Could you retype every line below exactly, omitting the images?
-- Task inputs follows --
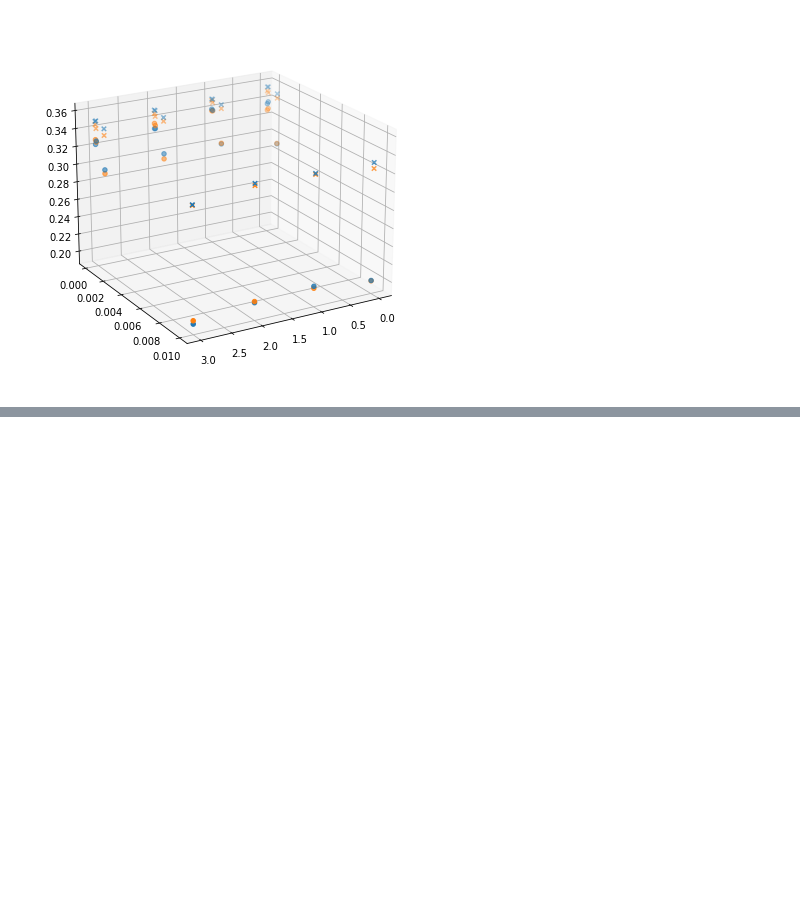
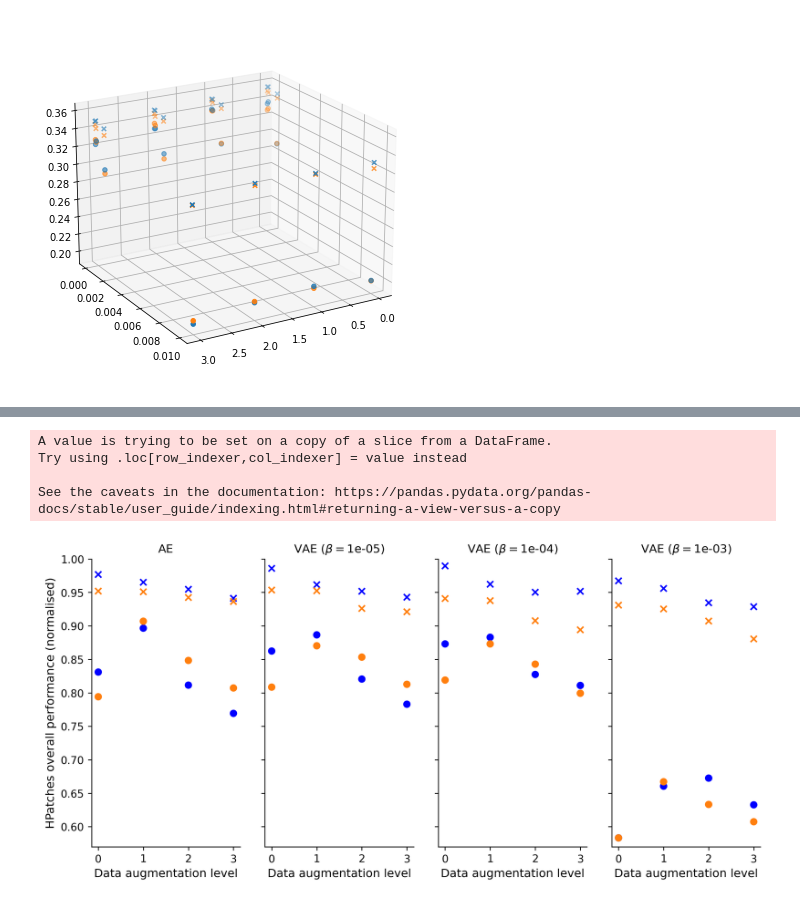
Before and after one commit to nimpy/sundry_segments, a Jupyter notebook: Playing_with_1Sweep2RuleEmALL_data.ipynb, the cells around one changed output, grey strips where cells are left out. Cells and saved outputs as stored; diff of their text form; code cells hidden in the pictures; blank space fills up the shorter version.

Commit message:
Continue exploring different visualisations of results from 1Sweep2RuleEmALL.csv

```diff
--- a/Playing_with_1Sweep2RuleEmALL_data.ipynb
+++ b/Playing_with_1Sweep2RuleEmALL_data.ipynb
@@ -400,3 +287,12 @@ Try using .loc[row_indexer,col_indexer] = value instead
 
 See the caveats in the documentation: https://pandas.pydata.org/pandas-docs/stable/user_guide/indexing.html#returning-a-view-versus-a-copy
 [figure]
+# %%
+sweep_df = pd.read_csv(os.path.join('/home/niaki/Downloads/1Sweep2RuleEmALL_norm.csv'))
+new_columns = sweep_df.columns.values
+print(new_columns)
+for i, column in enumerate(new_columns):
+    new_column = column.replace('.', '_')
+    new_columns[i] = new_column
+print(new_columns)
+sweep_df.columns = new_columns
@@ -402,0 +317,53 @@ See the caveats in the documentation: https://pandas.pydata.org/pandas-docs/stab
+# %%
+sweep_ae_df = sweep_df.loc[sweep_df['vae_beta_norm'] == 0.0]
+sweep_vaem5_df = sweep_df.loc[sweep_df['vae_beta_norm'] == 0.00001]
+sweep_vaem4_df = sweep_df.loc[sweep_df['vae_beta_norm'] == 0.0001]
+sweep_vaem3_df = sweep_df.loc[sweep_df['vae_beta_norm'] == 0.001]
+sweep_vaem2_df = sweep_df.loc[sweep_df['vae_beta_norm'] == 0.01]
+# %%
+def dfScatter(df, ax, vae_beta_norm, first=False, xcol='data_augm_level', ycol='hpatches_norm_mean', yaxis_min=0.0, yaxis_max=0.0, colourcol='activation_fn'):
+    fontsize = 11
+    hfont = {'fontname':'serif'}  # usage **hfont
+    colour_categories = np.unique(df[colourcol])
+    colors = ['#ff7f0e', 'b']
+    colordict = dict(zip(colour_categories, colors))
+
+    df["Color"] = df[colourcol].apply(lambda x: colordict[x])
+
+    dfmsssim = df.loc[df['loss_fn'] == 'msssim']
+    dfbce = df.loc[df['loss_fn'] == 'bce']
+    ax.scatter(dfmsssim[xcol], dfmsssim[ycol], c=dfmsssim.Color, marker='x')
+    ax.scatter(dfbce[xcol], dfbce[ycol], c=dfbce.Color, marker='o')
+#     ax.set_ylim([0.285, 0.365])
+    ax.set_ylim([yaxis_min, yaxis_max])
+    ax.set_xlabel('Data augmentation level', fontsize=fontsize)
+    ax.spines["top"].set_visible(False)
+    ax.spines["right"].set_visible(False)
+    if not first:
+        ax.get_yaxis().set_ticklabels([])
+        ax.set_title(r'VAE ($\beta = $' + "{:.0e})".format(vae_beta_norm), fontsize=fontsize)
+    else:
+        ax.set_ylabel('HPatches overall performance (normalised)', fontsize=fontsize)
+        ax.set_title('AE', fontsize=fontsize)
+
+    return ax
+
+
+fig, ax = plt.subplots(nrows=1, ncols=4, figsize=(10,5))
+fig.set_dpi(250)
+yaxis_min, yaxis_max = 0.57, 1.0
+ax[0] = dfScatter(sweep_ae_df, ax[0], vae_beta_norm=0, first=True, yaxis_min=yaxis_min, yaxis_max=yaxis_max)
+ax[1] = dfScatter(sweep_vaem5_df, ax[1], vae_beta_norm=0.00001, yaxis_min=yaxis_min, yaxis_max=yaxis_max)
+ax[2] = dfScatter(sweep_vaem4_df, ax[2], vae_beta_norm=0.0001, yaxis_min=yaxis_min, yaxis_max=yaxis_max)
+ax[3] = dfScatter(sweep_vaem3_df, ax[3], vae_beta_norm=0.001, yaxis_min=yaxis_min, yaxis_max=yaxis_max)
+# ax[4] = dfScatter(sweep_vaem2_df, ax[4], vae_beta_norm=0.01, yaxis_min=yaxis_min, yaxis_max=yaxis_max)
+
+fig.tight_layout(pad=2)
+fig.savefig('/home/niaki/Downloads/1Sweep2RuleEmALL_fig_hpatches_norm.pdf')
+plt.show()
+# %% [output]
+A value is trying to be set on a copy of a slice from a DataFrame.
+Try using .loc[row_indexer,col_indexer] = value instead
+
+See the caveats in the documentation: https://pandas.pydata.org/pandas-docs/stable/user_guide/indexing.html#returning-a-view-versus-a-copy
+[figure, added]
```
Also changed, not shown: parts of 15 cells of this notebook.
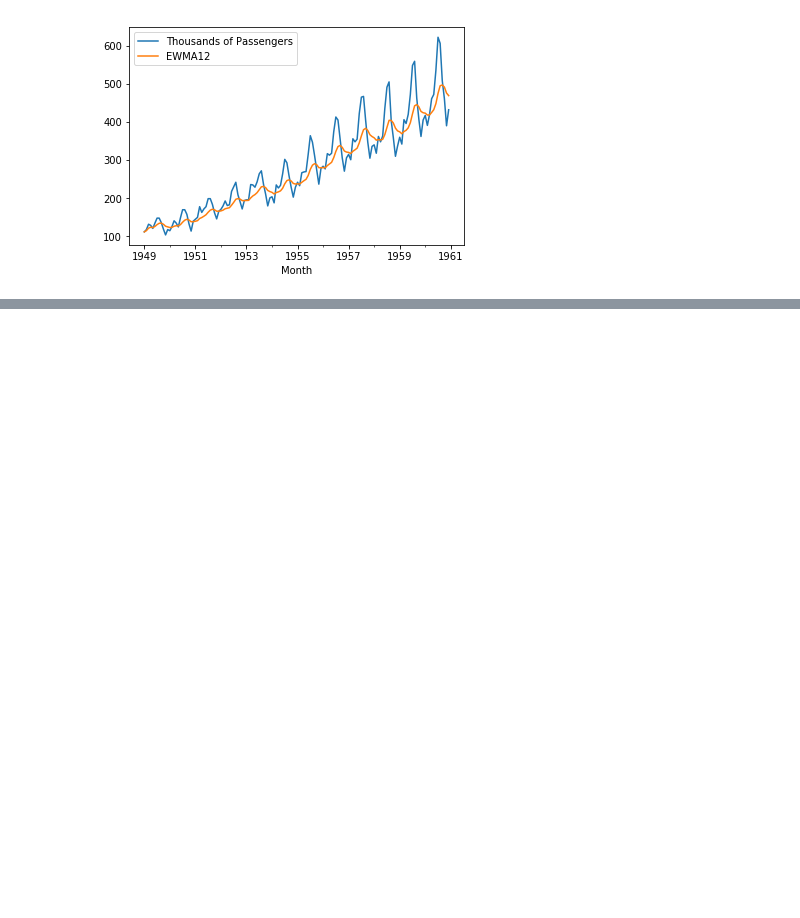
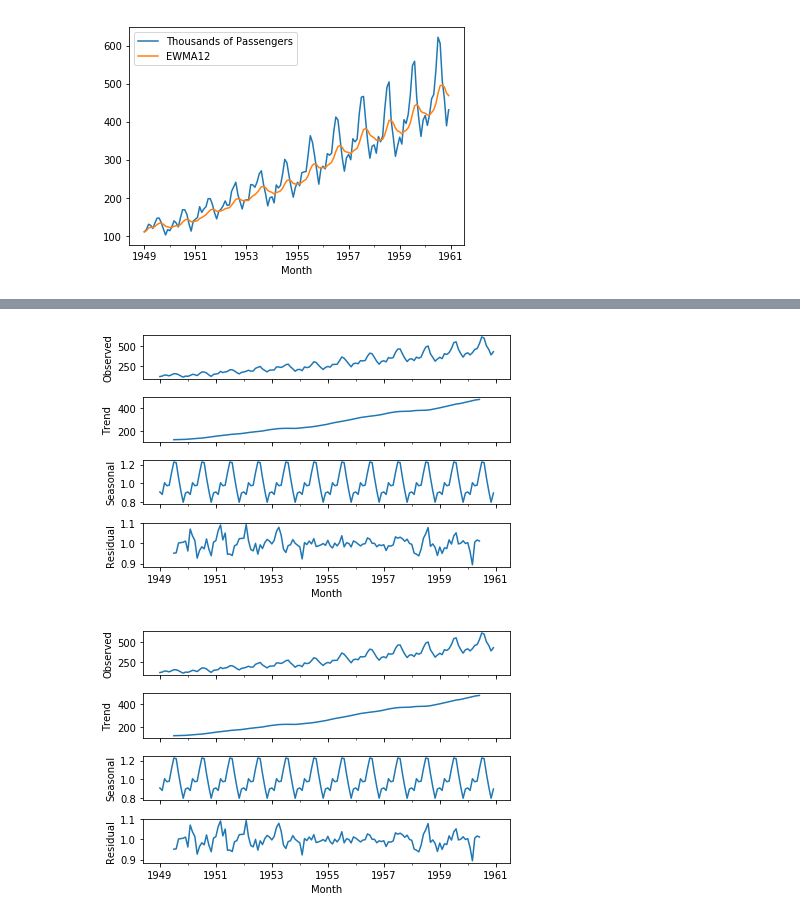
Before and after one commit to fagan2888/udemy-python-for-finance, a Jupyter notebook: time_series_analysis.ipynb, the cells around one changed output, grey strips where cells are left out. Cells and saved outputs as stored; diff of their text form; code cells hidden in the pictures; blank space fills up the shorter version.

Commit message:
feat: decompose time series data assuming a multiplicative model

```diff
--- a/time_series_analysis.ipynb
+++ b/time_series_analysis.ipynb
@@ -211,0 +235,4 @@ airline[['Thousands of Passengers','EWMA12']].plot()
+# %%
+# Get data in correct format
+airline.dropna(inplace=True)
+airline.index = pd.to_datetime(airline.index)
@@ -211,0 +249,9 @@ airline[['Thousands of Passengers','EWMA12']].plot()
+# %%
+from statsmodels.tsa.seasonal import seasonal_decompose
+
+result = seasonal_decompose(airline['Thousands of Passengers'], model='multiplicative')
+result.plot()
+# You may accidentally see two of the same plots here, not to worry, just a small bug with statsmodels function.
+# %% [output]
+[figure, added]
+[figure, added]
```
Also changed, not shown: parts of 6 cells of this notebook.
-- Task inputs concluded --
* [Result of this task]:
Before and after one commit to nimpy/sundry_segments, a Jupyter notebook: Playing_with_1Sweep2RuleEmALL_data.ipynb, the cells around one changed output, grey strips where cells are left out. Cells and saved outputs as stored; diff of their text form; code cells hidden in the pictures; blank space fills up the shorter version.

Commit message:
Continue exploring different visualisations of results from 1Sweep2RuleEmALL.csv

```diff
--- a/Playing_with_1Sweep2RuleEmALL_data.ipynb
+++ b/Playing_with_1Sweep2RuleEmALL_data.ipynb
@@ -400,3 +287,12 @@ Try using .loc[row_indexer,col_indexer] = value instead
 
 See the caveats in the documentation: https://pandas.pydata.org/pandas-docs/stable/user_guide/indexing.html#returning-a-view-versus-a-copy
 [figure]
+# %%
+sweep_df = pd.read_csv(os.path.join('/home/niaki/Downloads/1Sweep2RuleEmALL_norm.csv'))
+new_columns = sweep_df.columns.values
+print(new_columns)
+for i, column in enumerate(new_columns):
+    new_column = column.replace('.', '_')
+    new_columns[i] = new_column
+print(new_columns)
+sweep_df.columns = new_columns
@@ -402,0 +317,53 @@ See the caveats in the documentation: https://pandas.pydata.org/pandas-docs/stab
+# %%
+sweep_ae_df = sweep_df.loc[sweep_df['vae_beta_norm'] == 0.0]
+sweep_vaem5_df = sweep_df.loc[sweep_df['vae_beta_norm'] == 0.00001]
+sweep_vaem4_df = sweep_df.loc[sweep_df['vae_beta_norm'] == 0.0001]
+sweep_vaem3_df = sweep_df.loc[sweep_df['vae_beta_norm'] == 0.001]
+sweep_vaem2_df = sweep_df.loc[sweep_df['vae_beta_norm'] == 0.01]
+# %%
+def dfScatter(df, ax, vae_beta_norm, first=False, xcol='data_augm_level', ycol='hpatches_norm_mean', yaxis_min=0.0, yaxis_max=0.0, colourcol='activation_fn'):
+    fontsize = 11
+    hfont = {'fontname':'serif'}  # usage **hfont
+    colour_categories = np.unique(df[colourcol])
+    colors = ['#ff7f0e', 'b']
+    colordict = dict(zip(colour_categories, colors))
+
+    df["Color"] = df[colourcol].apply(lambda x: colordict[x])
+
+    dfmsssim = df.loc[df['loss_fn'] == 'msssim']
+    dfbce = df.loc[df['loss_fn'] == 'bce']
+    ax.scatter(dfmsssim[xcol], dfmsssim[ycol], c=dfmsssim.Color, marker='x')
+    ax.scatter(dfbce[xcol], dfbce[ycol], c=dfbce.Color, marker='o')
+#     ax.set_ylim([0.285, 0.365])
+    ax.set_ylim([yaxis_min, yaxis_max])
+    ax.set_xlabel('Data augmentation level', fontsize=fontsize)
+    ax.spines["top"].set_visible(False)
+    ax.spines["right"].set_visible(False)
+    if not first:
+        ax.get_yaxis().set_ticklabels([])
+        ax.set_title(r'VAE ($\beta = $' + "{:.0e})".format(vae_beta_norm), fontsize=fontsize)
+    else:
+        ax.set_ylabel('HPatches overall performance (normalised)', fontsize=fontsize)
+        ax.set_title('AE', fontsize=fontsize)
+
+    return ax
+
+
+fig, ax = plt.subplots(nrows=1, ncols=4, figsize=(10,5))
+fig.set_dpi(250)
+yaxis_min, yaxis_max = 0.57, 1.0
+ax[0] = dfScatter(sweep_ae_df, ax[0], vae_beta_norm=0, first=True, yaxis_min=yaxis_min, yaxis_max=yaxis_max)
+ax[1] = dfScatter(sweep_vaem5_df, ax[1], vae_beta_norm=0.00001, yaxis_min=yaxis_min, yaxis_max=yaxis_max)
+ax[2] = dfScatter(sweep_vaem4_df, ax[2], vae_beta_norm=0.0001, yaxis_min=yaxis_min, yaxis_max=yaxis_max)
+ax[3] = dfScatter(sweep_vaem3_df, ax[3], vae_beta_norm=0.001, yaxis_min=yaxis_min, yaxis_max=yaxis_max)
+# ax[4] = dfScatter(sweep_vaem2_df, ax[4], vae_beta_norm=0.01, yaxis_min=yaxis_min, yaxis_max=yaxis_max)
+
+fig.tight_layout(pad=2)
+fig.savefig('/home/niaki/Downloads/1Sweep2RuleEmALL_fig_hpatches_norm.pdf')
+plt.show()
+# %% [output]
+A value is trying to be set on a copy of a slice from a DataFrame.
+Try using .loc[row_indexer,col_indexer] = value instead
+
+See the caveats in the documentation: https://pandas.pydata.org/pandas-docs/stable/user_guide/indexing.html#returning-a-view-versus-a-copy
+[figure, added]
```
Also changed, not shown: parts of 15 cells of this notebook.
Before and after one commit to fagan2888/udemy-python-for-finance, a Jupyter notebook: time_series_analysis.ipynb, the cells around one changed output, grey strips where cells are left out. Cells and saved outputs as stored; diff of their text form; code cells hidden in the pictures; blank space fills up the shorter version.

Commit message:
feat: decompose time series data assuming a multiplicative model

```diff
--- a/time_series_analysis.ipynb
+++ b/time_series_analysis.ipynb
@@ -211,0 +235,4 @@ airline[['Thousands of Passengers','EWMA12']].plot()
+# %%
+# Get data in correct format
+airline.dropna(inplace=True)
+airline.index = pd.to_datetime(airline.index)
@@ -211,0 +249,9 @@ airline[['Thousands of Passengers','EWMA12']].plot()
+# %%
+from statsmodels.tsa.seasonal import seasonal_decompose
+
+result = seasonal_decompose(airline['Thousands of Passengers'], model='multiplicative')
+result.plot()
+# You may accidentally see two of the same plots here, not to worry, just a small bug with statsmodels function.
+# %% [output]
+[figure, added]
+[figure, added]
```
Also changed, not shown: parts of 6 cells of this notebook.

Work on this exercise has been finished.